Baltimore County Executive Kevin Kamenetz died before learning the truth.
The 60-year-old gubernatorial hopeful took pride in and was focused on every task he undertook, family and friends said, including a garden plot he tilled and from which he gleefully plucked ripe tomatoes and crunchy cucumbers.
The pumpkins, however, weren’t doing so well.
But then one day, a plump orange gourd appeared in the patch to Kamenetz’s great delight. He couldn’t help but share photos on social media and tell his friends. What Kamenetz never found out was that his wife, Jill — propelled by a mix of pity and expected amusement — had bought the pumpkin and carefully placed it among the vines.
Not she nor her two teenage sons ever got the chance to reveal their caper to their father and laugh about it, recalled Rabbi Andrew Busch during a funeral for Kamenetz at the Baltimore Hebrew Congregation in Pikesville.
The county executive suffered a cardiac arrest at his Owings Mills home on Thursday and died within a few hours at a hospital.
It was a swift and shocking demise for a career politician with aspirations for Maryland governor, a man who put most of his energy in the past year into a grueling campaign schedule that had Kamenetz crisscrossing the state from forum to fundraiser and back home.
“I told him, ‘This campaign is killing you,’ ” Jill Kamenetz told more than 500 political leaders, friends and family members gathered around her husband’s flag-draped coffin. The Kamenetzes had postponed family celebrations until after the election, a decision she said she now regrets.
Two of his closest friends eulogized Kamenetz, stunned they were standing amid a crowd of mourners. “We shouldn’t be here today,” said Charles Klein, a former campaign treasurer for Kamenetz who met him when they were both members of the Young Democrats in college.
Fellow attorney Rob Hoffman described Kamenetz as an extremely confident man who enjoyed a good debate and often offered unsolicited but salient advice. No matter how busy he became, Kamenetz pushed everything off his schedule to take his boys to school every morning.
“I owe every aspect of who I am to him,” said Kamenetz’s oldest son, Karson. “I hope he died knowing he was my role model. I hope he died knowing I loved him endlessly.”
Kamenetz’s funeral brought together members of Maryland’s Republican and Democratic elite, including Democratic National Committee Chairman Tom Perez, Gov. Larry Hogan (R), Rep. C.A. Dutch Ruppersberger (D-Md.), Baltimore Mayor Catherine Pugh (D) and Sen. Benjamin L. Cardin (D-Md.) who delivered remarks calling his former colleague a “beloved member” of the state’s political family.
Mourners also included Kamenetz’s Democratic gubernatorial primary rivals — former NAACP leader Ben Jealous; Prince George’s County Executive Rushern L. Baker III; state Sen. Richard Madaleno (D-Montgomery); Krishanti Vignarajah, a former policy adviser to first lady Michelle Obama; tech entrepreneur Alec Ross and lawyer Jim Shea.

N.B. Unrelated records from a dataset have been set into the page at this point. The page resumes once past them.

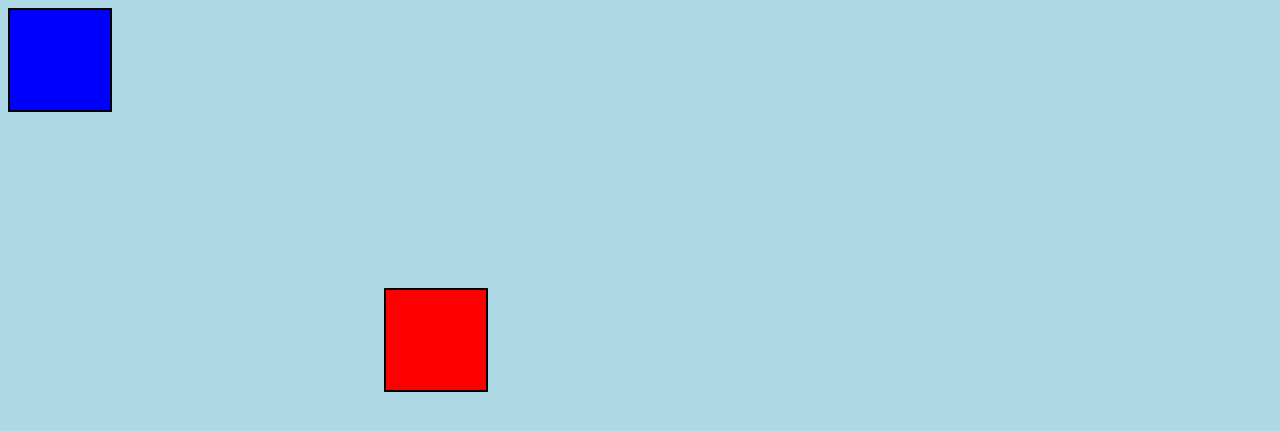
Repository: Sushant203/myPersonalSite
Page: index.html
An editor plug-in stored every save of this project. The page is shown before and after a run of saves, followed by the edit.
The browser window is 1280 px wide. The pictures show the whole page.

Above is the page before, as saved 2022-12-05 18:40:35.

### index.html
<!DOCTYPE html>
<html lang="en">

<head>
    <meta charset="UTF-8">
    <meta http-equiv="X-UA-Compatible" content="IE=edge">
    <meta name="viewport" content="width=device-width, initial-scale=1.0">
    <title>Document</title>
    <link rel="stylesheet" href="\css\style.css">
    <link rel="favicon" href="favicon.ico">
</head>

<body>

<div class="box-1"></div>
<div class="box-2"></div>
<div class="box-3"></div>
</body>

</html>

### css/style.css
body{
    background-color: lightblue;
    /* margin: 0; */
}

.box-1{
    border: 2px solid black ;
    background-color: red;
    height: 100px;
    width: 100px;
    position: absolute;
    left:30%;
    top: 40%;
}

.box-2{
    border: 2px solid black;
    background-color: blue;
    height: 100px;
    width: 100px;
    position: absolute;

}


.box-3{
    border: 2px solid;
    background-color: yellow;
    height: 100px;
    width: 100px;

}

After the next 5 saves:
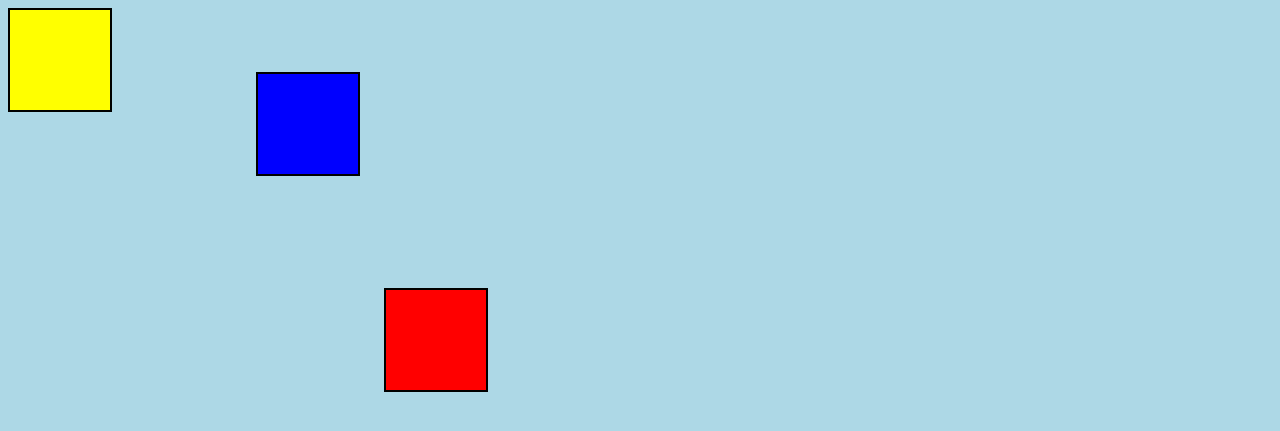
The 5 saves are shown as one change because they came seconds apart.
The last was saved 17 s later.
--- a/css/style.css
+++ b/css/style.css
@@ -19,7 +19,8 @@ body{
     height: 100px;
     width: 100px;
     position: absolute;
-
+    left: 20%;
+    top: 10%;
 }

The crowded field of Democratic hopefuls are vying for the party nomination to challenge incumbent Hogan in November. His unexpected death will shift the dynamics of the June 26 primary.
He had amassed more money than the rest of the field, according to most recent campaign finance reports, and was poised to launch television ads in the Baltimore and Washington suburbs during the final two weeks of the race.
The county executive staked his candidacy on his track record in Baltimore County, where he grew up. As a teenager, he worked the cash register in his father’s drugstore in Overlea, Md.. He was elected county executive in 2010 and was nearing the end of his second term.
Kamenetz was also remembered as an intelligent and moral politician guided by his Jewish faith to make fair decisions that would benefit all county residents, friends said. He toiled in his garden the same way he led his constituents, friends said, with care, passion and sincere affection for the work and a willingness to roll up his sleeves. And he did the work because Kamenetz wanted his sons to inherit a better future, friends said.
“He was much more proud of you three,” said Klein, facing Kamenetz’s wife and sons in the front pew, “than he was of any of his political accomplishments.”
Correction: Earlier versions of this article gave an incorrect location for the grocery store owned by Kevin Kamenetz’s father. It was in Overlea, Md. The article has been corrected.